“This is not an isolated incident of xenophobia or prejudice against Latinx students on our campus in which administration has continuously failed to act or even address our concerns. Our members experience overt acts of prejudice & microaggressions daily,” the statement said.
“There is much more to be done in support of racial justice on campus and elsewhere, and we fully embrace the values of inclusion and diversity,” the statement said.
“This is not the first time”
“Why was it that you targeted us? So exclusively?” HSA Vice President Amalie Rosales said. “We were appalled to know that we conjured up so much hate in someone's heart in order for them to target us like that.”
HSA’s statement rallied support from many including UGA’s Student Government Association, stating they were “devastated to hear about the racist harassment.” In the statement, SGA stood by the Latinx student community and said they will continue to work to ensure the university provides a safe environment for all students.

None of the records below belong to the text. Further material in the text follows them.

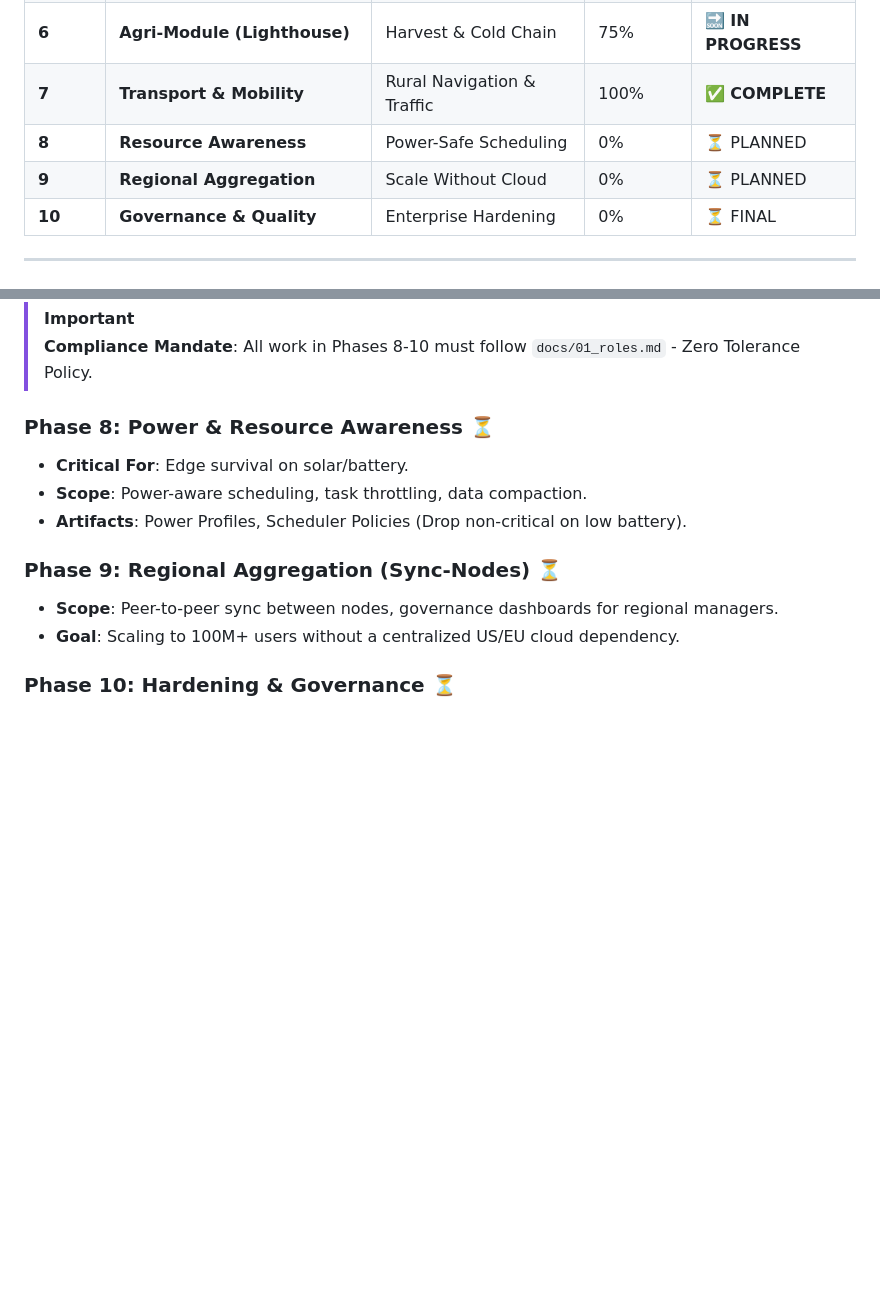
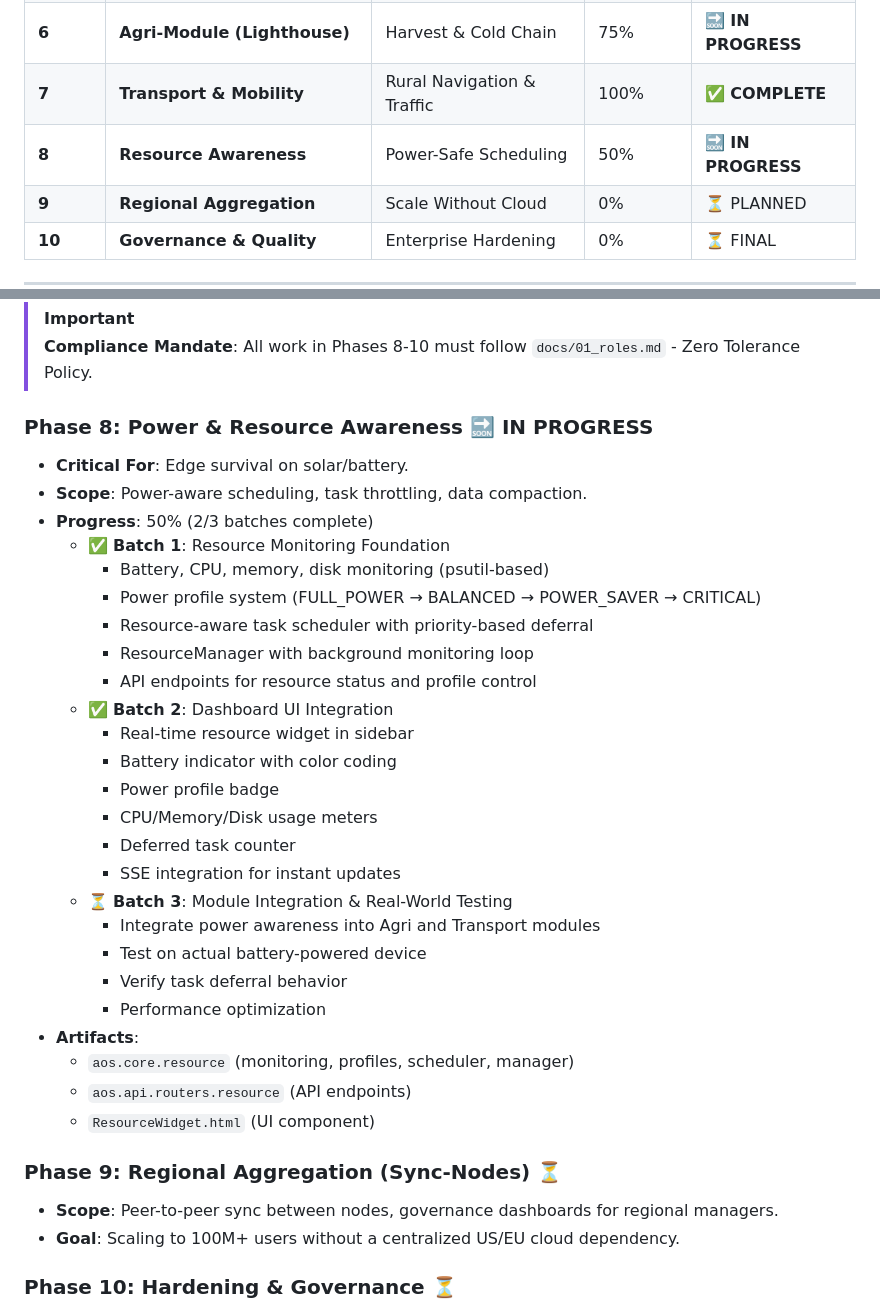
Before and after one commit to peteroluoch/africa-offline-os, a Markdown page: docs/ROADMAP.md, 2 parts joined by grey strips. Rendered like a GitHub page; blank space fills up the shorter version.

Commit message:
docs: Update ROADMAP with Phase 8 progress (50% complete)

```diff
--- a/docs/ROADMAP.md
+++ b/docs/ROADMAP.md
@@ -20,7 +20,7 @@
 | **5** | **Vehicle Implementations** | IAM & UI Bridge | 60% | 🔜 **IN PROGRESS** |
 | **6** | **Agri-Module (Lighthouse)**| Harvest & Cold Chain | 75% | 🔜 **IN PROGRESS** |
 | **7** | **Transport & Mobility** | Rural Navigation & Traffic | 100% | ✅ **COMPLETE** |
-| **8** | **Resource Awareness** | Power-Safe Scheduling | 0% | ⏳ PLANNED |
+| **8** | **Resource Awareness** | Power-Safe Scheduling | 50% | 🔜 **IN PROGRESS** |
 | **9** | **Regional Aggregation** | Scale Without Cloud | 0% | ⏳ PLANNED |
 | **10**| **Governance & Quality** | Enterprise Hardening | 0% | ⏳ FINAL |
 
@@ -144,10 +144,32 @@ To prevent "AI Drift" and ensure architectural integrity, execution is batched i
 > [!IMPORTANT]
 > **Compliance Mandate**: All work in Phases 8-10 must follow `docs/01_roles.md` - Zero Tolerance Policy.
 
-### Phase 8: Power & Resource Awareness ⏳
+### Phase 8: Power & Resource Awareness 🔜 IN PROGRESS
 - **Critical For**: Edge survival on solar/battery.
 - **Scope**: Power-aware scheduling, task throttling, data compaction.
-- **Artifacts**: Power Profiles, Scheduler Policies (Drop non-critical on low battery).
+- **Progress**: 50% (2/3 batches complete)
+  - ✅ **Batch 1**: Resource Monitoring Foundation
+    - Battery, CPU, memory, disk monitoring (psutil-based)
+    - Power profile system (FULL_POWER → BALANCED → POWER_SAVER → CRITICAL)
+    - Resource-aware task scheduler with priority-based deferral
+    - ResourceManager with background monitoring loop
+    - API endpoints for resource status and profile control
+  - ✅ **Batch 2**: Dashboard UI Integration
+    - Real-time resource widget in sidebar
+    - Battery indicator with color coding
+    - Power profile badge
+    - CPU/Memory/Disk usage meters
+    - Deferred task counter
+    - SSE integration for instant updates
+  - ⏳ **Batch 3**: Module Integration & Real-World Testing
+    - Integrate power awareness into Agri and Transport modules
+    - Test on actual battery-powered device
+    - Verify task deferral behavior
+    - Performance optimization
+- **Artifacts**:
+  - `aos.core.resource` (monitoring, profiles, scheduler, manager)
+  - `aos.api.routers.resource` (API endpoints)
+  - `ResourceWidget.html` (UI component)
 
 ### Phase 9: Regional Aggregation (Sync-Nodes) ⏳
 - **Scope**: Peer-to-peer sync between nodes, governance dashboards for regional managers.
```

On Sept. 28, The Asian American Student Association released a letter to HSA and the UGA community stating they stand with the university's Latinx students. ASA also said UGA's Student Affairs statement was "half-hearted" and that the university has once again failed its students.
With no further investigation or action from the university, Rosales said it felt like minority students on campus were not being fought for or protected. She said if the university had a pattern of “putting their foot down” on racist remarks in the past then individuals wouldn’t feel “so empowered.”
Arroyave said this is not the first time HSA or Hispanic and Latinx people have experienced discrimination by white UGA students. Before attending UGA, Arroyave said she had reservations after hearing about racism on the campus and a 2018 email written by an UGA employee in which the employee expressed her opinion about “injustice and lawbreakers” who she believes are undocumented immigrants.
Diana Chico, a UGA alumna, was the president of HSA when the organization received the letter in 2018. She said the organization attempted to work with the university afterward to make sure it didn’t happen again.
However, Chico said each idea or promise was either never fulfilled by the university or deemed undoable.
“I loved and appreciated my time at UGA, but there were several different situations like this one in 2018,” Chico said. “Now hearing about this year’s Zoom incident just reminds me about the lack of support for Latinx community.”
A search to be heard
Jennifer Casas, a UGA freshman intended accounting major, was present during the HSA Zoom meeting when the white men shouted profanities and laughed. She immediately called her mother in disbelief and frustration.
“I knew I’d face racism at UGA. I just didn’t think it would be within the first month,” Casas said. “I told my mom about what happened, and she said that’s just what happens when you’re at UGA.”
Casas attended Friday night’s protest for Black Lives Matter and social justice, and said she wanted to let her frustrations be heard and fight for Brown, Black and Hispanic communities. Casas hoped her biggest worry in college would be studying, not listening to derogatory comments on a Zoom call.
“Things definitely have to change here and it starts by calling them out,” Casas said. “Even if I don’t get to experience college without the injustices, hopefully the next generation will.”
After taking time to reflect on the Zoom incident, García Sánchez and the HSA executive board released the Sept. 25 statement with the goal of holding the university accountable and spreading awareness for Hispanic and Latinx students.
García Sánchez said HSA is known as a safe space for Latinx and Hispanic students — the acts of the white men attempted to disrupt that safe environment. Arroyave and Rosales said the statement fights to show Latinx, Black and Brown students deserve as much protection as their white counterparts.
“We deserve and are an integral part of this campus as anybody else,” Rosales said. “If we keep feeling unwelcome, we won’t come to this university, and it’s UGA that will suffer.”